About the Project
Schools’ Folklore Scheme (1937-38)
In 1937 the Irish Folklore Commission, in collaboration with the Department of Education and the Irish National Teachers’ Organisation, initiated a revolutionary scheme in which schoolchildren were encouraged to collect and document folklore and local history.
Over a period of eighteen months some 100,000 children in 5,000 primary schools in the twenty-six counties of the Irish Free State were encouraged to collect folklore material in their home districts. The topics about which the children were instructed to research and write included local history and monuments, folktales and legends, riddles and proverbs, songs, customs and beliefs, games and pastimes, traditional work practices and crafts, etc. The children collected this material mainly from their parents and grandparents and other older members of the local community or school district. Now known as the Schools’ Manuscript Collection, the scheme resulted in more than half a million manuscript pages of valuable material.
Sean Ó Súilleabháin Archivist to the Irish Folklore Commission sums up the worth of the Schools’ Scheme
“The Schools’ Scheme was beneficial in many ways: it covered all areas in the Republic, which the full-time or part-time collectors could never hope to do, it brought the parents and neighbour clsoe to the school-work; it gave the children an interest in their own districts and the lore to be found in them; and it provided future research-workers with a large body of lore (varying, naturally, in quality) which could not have amassed in any other way.”
No national study has been undertaken since. The idea for the digital recollections project was borne from the 1937 National Schools Folklore Study. The project assumed a more modern feel and instead of a pencil, students would be allocated digital recording devices to conduct the interview process, and on completion of this process, the narratives would be uploaded on to a website. The objectives of this project were twofold.
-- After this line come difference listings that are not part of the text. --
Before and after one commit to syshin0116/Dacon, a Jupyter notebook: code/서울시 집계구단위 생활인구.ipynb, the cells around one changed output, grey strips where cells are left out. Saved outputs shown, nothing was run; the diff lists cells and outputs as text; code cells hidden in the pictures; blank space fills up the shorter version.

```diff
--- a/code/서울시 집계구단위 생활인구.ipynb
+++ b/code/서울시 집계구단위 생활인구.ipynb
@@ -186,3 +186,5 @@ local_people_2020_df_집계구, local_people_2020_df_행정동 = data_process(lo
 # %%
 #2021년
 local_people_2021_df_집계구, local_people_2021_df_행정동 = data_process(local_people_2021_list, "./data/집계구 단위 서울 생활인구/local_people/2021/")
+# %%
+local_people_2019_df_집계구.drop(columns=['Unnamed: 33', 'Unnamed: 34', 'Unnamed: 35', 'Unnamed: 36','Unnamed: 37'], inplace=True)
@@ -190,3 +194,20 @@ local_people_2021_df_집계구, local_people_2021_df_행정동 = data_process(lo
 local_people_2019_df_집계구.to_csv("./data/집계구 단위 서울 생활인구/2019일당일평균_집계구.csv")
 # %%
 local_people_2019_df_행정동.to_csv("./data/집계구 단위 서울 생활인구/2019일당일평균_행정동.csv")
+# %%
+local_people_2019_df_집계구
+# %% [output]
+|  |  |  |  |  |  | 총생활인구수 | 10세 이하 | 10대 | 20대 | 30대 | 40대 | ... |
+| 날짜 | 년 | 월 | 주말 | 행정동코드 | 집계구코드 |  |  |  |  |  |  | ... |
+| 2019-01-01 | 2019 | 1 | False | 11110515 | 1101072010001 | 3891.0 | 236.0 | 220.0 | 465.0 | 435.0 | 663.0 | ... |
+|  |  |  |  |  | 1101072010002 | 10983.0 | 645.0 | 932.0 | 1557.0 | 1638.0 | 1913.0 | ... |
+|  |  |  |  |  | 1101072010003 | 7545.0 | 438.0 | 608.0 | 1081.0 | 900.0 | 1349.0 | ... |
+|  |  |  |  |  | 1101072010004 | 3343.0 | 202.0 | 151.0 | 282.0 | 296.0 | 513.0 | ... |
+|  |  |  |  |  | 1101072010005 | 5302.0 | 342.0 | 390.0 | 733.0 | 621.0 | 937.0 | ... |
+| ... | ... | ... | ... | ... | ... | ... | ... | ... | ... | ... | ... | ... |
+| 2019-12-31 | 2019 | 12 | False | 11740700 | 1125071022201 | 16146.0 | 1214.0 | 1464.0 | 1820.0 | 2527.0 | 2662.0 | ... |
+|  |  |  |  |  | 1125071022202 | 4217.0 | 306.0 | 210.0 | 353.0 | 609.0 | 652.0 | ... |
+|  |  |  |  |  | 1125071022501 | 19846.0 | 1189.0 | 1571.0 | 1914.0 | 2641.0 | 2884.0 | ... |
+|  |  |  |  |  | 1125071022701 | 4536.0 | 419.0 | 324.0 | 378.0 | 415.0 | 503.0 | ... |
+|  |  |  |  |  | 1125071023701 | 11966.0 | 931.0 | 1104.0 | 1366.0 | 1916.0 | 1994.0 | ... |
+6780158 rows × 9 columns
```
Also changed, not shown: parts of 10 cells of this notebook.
Firstly, both the young and old participating in the project will learn how to use digital recording devices and also the social aspect of the interview process, secondly it educated national school children about the cultures and traditions which reside in their communities, thereby preserving them for future generations.
The study encompassed national schools in South Tipperary, given budget constraints the number of schools was confined to 12. The funding for the Digital Recollections Project was awarded by South Tipperary Development Company through the Rural Development Programme. Hundreds of hours of recordings were submitted by the 12 national schools and this website showcases the wonderful work by these national school children and their teachers and hopefully will preserve the culture and traditions of their native communities.